Report each line of the data that contains the string "import".

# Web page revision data
..............................
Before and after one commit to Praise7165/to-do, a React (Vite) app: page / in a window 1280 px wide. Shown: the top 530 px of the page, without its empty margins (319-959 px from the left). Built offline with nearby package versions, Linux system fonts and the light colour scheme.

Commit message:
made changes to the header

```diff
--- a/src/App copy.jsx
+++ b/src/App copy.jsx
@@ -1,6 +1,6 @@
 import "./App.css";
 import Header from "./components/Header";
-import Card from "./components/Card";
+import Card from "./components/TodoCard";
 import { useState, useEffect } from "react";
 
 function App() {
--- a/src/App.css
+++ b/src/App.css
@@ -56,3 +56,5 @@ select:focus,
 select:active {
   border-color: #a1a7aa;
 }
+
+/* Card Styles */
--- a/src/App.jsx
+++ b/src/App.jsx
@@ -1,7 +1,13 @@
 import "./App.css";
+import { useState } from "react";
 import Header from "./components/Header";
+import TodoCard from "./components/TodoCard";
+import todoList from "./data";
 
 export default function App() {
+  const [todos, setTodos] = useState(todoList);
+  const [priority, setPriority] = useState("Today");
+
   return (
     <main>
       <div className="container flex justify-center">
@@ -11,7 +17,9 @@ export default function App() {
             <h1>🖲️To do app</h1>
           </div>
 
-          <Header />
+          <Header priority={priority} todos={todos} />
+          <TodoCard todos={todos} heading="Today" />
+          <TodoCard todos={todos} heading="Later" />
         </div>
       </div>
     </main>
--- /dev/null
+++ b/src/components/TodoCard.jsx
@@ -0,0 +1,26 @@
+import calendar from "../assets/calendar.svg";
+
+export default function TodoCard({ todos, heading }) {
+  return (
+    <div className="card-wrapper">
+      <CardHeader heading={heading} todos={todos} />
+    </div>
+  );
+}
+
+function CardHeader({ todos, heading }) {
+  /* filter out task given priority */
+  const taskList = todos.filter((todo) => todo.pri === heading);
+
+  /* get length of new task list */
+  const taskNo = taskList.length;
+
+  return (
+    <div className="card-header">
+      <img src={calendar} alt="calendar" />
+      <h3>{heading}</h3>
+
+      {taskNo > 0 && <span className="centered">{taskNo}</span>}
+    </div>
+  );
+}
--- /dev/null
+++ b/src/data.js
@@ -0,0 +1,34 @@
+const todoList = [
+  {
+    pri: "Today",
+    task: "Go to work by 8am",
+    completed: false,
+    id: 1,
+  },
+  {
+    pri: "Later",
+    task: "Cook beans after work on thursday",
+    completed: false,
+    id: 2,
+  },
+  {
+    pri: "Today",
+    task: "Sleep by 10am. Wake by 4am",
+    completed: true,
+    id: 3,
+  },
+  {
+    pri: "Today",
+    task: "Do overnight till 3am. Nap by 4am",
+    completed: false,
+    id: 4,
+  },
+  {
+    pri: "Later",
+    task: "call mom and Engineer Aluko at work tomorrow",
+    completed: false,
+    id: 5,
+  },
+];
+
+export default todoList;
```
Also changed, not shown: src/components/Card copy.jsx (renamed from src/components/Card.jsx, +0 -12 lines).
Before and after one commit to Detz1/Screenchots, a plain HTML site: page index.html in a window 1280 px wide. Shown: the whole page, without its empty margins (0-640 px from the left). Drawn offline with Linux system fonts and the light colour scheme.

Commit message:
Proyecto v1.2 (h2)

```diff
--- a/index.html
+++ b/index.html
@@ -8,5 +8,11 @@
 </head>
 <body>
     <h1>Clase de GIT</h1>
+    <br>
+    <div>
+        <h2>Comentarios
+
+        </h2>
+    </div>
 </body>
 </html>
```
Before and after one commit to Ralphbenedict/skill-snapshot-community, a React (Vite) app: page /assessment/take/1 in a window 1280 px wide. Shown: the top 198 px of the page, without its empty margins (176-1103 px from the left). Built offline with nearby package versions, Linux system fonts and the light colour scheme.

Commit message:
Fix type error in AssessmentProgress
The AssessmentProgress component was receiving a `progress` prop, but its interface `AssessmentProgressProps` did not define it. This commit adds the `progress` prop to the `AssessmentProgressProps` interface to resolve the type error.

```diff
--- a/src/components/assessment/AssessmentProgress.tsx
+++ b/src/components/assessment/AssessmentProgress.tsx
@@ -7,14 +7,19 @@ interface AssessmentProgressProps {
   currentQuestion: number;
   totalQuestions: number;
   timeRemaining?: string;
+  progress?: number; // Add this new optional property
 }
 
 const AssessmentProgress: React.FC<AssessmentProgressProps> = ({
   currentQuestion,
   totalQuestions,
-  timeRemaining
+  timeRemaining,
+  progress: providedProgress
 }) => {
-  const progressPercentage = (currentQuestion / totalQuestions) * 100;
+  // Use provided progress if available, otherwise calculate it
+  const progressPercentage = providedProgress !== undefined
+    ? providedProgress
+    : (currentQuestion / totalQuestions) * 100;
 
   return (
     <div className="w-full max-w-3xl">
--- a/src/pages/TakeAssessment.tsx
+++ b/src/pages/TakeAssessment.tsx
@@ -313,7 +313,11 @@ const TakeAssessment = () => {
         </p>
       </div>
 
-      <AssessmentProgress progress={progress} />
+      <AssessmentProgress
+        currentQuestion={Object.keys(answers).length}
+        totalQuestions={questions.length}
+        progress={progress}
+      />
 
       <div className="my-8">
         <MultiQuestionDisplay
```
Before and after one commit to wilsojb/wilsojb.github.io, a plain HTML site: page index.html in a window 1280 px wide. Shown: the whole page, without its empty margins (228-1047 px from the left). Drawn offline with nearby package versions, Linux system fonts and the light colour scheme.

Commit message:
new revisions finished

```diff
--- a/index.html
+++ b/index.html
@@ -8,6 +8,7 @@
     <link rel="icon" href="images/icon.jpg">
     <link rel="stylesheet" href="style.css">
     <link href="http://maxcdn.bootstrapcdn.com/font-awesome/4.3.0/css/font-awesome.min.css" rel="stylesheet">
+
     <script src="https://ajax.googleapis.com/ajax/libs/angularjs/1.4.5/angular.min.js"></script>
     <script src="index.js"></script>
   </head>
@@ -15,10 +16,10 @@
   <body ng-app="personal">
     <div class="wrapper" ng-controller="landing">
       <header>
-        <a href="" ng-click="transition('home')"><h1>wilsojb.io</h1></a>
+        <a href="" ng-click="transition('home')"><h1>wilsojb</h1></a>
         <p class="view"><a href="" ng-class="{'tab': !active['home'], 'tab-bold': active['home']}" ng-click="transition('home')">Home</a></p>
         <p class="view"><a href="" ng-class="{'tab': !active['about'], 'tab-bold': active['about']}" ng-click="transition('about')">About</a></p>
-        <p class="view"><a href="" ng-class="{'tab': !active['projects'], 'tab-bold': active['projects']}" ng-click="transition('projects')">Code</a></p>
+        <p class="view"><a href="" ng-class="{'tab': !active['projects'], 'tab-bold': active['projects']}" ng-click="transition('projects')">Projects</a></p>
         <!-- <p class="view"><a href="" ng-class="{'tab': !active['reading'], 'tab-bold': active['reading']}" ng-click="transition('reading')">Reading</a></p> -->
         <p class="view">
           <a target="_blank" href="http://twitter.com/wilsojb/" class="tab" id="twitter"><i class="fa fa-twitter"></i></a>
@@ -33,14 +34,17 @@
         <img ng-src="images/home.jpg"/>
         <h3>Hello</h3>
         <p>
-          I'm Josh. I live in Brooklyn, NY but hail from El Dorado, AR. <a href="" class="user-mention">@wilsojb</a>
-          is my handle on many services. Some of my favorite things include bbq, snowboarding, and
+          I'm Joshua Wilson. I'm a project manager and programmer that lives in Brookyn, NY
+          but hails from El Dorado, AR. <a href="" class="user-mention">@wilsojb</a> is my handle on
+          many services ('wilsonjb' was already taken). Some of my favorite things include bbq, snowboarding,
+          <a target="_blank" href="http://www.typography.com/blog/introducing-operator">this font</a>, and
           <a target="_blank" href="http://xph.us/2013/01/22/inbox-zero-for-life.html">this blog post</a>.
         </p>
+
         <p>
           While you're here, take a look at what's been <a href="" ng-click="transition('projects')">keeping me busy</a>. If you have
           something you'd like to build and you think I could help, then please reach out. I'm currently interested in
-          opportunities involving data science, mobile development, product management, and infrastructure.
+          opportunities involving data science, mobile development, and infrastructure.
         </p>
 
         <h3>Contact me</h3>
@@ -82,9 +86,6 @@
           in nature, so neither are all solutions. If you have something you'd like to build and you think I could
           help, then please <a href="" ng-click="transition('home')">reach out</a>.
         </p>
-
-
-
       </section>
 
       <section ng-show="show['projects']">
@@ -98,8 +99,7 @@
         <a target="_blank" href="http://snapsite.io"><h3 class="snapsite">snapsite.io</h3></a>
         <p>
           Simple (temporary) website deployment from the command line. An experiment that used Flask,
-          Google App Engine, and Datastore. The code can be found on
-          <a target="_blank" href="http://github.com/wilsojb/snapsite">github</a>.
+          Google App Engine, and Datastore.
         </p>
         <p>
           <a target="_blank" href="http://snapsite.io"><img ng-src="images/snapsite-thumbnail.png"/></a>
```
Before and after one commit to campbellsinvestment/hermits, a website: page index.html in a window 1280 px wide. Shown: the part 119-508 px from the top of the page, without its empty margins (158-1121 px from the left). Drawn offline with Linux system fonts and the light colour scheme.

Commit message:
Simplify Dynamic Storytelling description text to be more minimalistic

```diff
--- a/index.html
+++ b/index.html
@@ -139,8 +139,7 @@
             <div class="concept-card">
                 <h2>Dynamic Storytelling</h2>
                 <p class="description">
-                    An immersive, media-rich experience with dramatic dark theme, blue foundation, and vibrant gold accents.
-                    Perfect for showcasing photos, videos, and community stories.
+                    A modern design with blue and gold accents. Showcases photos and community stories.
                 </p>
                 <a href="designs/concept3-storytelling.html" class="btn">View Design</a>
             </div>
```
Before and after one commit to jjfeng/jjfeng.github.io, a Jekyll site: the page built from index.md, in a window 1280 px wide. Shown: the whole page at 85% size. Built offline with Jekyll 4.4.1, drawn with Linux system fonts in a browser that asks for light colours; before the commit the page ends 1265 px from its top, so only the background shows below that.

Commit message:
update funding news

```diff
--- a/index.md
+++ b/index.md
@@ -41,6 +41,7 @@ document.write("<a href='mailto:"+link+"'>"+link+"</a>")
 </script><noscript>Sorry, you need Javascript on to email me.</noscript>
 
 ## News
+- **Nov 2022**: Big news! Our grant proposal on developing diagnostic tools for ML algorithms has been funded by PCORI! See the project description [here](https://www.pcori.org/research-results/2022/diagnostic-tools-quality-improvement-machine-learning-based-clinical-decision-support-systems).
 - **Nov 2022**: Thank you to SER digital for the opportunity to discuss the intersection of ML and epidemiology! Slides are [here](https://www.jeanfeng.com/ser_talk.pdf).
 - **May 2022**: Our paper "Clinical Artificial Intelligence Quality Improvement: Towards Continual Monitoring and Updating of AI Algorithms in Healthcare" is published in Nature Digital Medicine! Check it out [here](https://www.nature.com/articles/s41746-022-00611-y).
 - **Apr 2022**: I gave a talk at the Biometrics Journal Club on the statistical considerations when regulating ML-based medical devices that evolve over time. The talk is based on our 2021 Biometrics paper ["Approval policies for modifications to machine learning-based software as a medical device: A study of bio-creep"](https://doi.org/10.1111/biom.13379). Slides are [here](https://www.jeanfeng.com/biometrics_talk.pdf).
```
..............................
# Result for this task
 import "./App.css";
 import Header from "./components/Header";
-import Card from "./components/Card";
+import Card from "./components/TodoCard";
 import { useState, useEffect } from "react";
 import "./App.css";
+import { useState } from "react";
 import Header from "./components/Header";
+import TodoCard from "./components/TodoCard";
+import todoList from "./data";
+import calendar from "../assets/calendar.svg";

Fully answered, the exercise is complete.